I currently attend this school. I am 17 years old and have been attending for a wile now, although much of the staff is responsible they are very afraid of discipline. This is where the problems generally start... If a student informs a teacher of an issue hes having they are supposed to inform the principle or a counselor, That being said no teacher wants to report something that could get them or a co worker in trouble. If a student asks to speak to the principle or a counselor themselves the teacher will, without even checking, tell you that they are unavailable. Despite all these things it is a great school for a child who for whatever reason, may not need the educational part of the program. the teachers are very good at dodging subjects that upset students, this also becomes a problem, If a student wants to get a full valuable education they cant. This is because the teachers don't in any way promote participation, If a student wants to leave class there are no questions asked they just leave. I have never heard of such a lack of respect for education. If your considering having your child attend then you should consider does s/he need a content based education or emotional?
I am a current student at CNS/Pathways. It is a good program, with great support from the social worker, team leaders, and other staff. Here's the contact info for the Admissions Director: Faraz M. Sabet 115 Mill St, East House 1 Belmont, MA, 02478 Phone: 617-855-3626 Fax: 617-855-2833 Email: firstname.lastname@example.org

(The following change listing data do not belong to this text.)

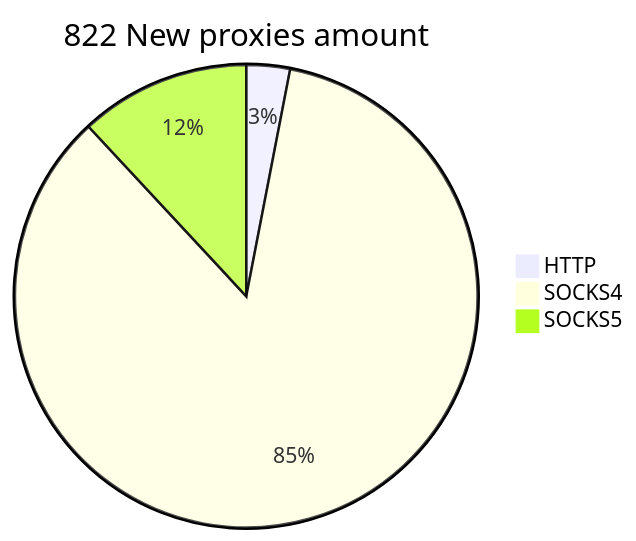
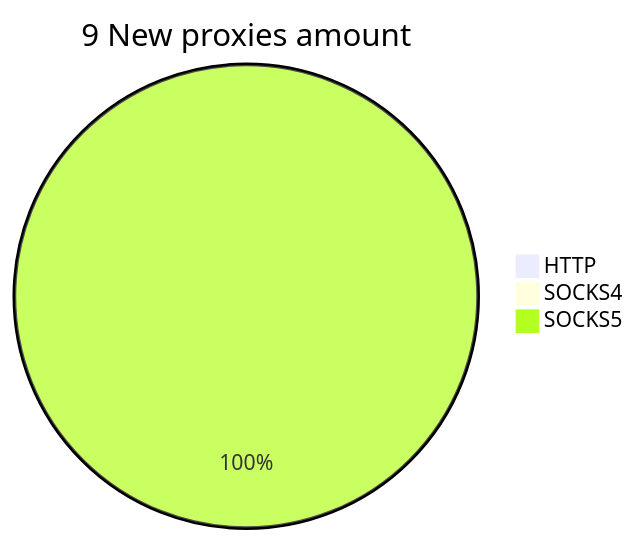
One commit to cutipu/proxylist changed the second of 2 diagrams in README.md. Above: the diagram before and after it, drawn with Mermaid. The commit also changed other lines of this file, not shown here.

````diff
--- a/README.md
+++ b/README.md
@@ -10,6 +10,6 @@
 ```mermaid
-pie title 822 New proxies amount
-    "HTTP" : 25
-    "SOCKS4" : 699
-    "SOCKS5" : 98
+pie title 9 New proxies amount
+    "HTTP" : 0
+    "SOCKS4" : 0
+    "SOCKS5" : 10
 ```
````
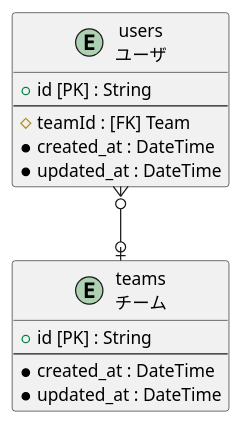
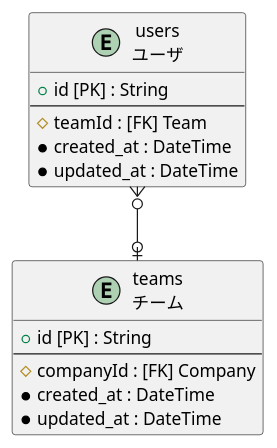
The second of 4 diagrams in tables.adoc (dbgso/asciidoc-publish-ghpages), drawn with PlantUML before and after one commit. The commit also changed other lines of this file and 10 other files, not shown here.

```diff
--- a/tables.adoc
+++ b/tables.adoc
@@ -46,25 +55,26 @@
 [plantuml,target=User,format=svg]
 ....
 @startuml User
 skinparam linetype ortho
 entity "users\nユーザ" as User {
 + id [PK] : String 
 --
   # teamId : [FK] Team
   * created_at : DateTime
   * updated_at : DateTime
 }
 
 entity "teams\nチーム" as Team {
 + id [PK] : String 
 --
+  # companyId : [FK] Company
   * created_at : DateTime
   * updated_at : DateTime
 }
 
 ' Relations
 User }o--o| Team
 ' ManyToMany Relations
 ' enum relations
 @enduml
 ....
```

We came to Arlington via a disastrous experience at Beacon HS. At Arlington they clearly understand what is like to have a psychiatric illness and they are very supportive to the child and the family around anything relating to the child's condition. Beacon was not so supportive. The academics have been good. They do a good job of keeping the standards high and the work rigorous without putting these kids under unnecessary pressure which can potentially trigger them.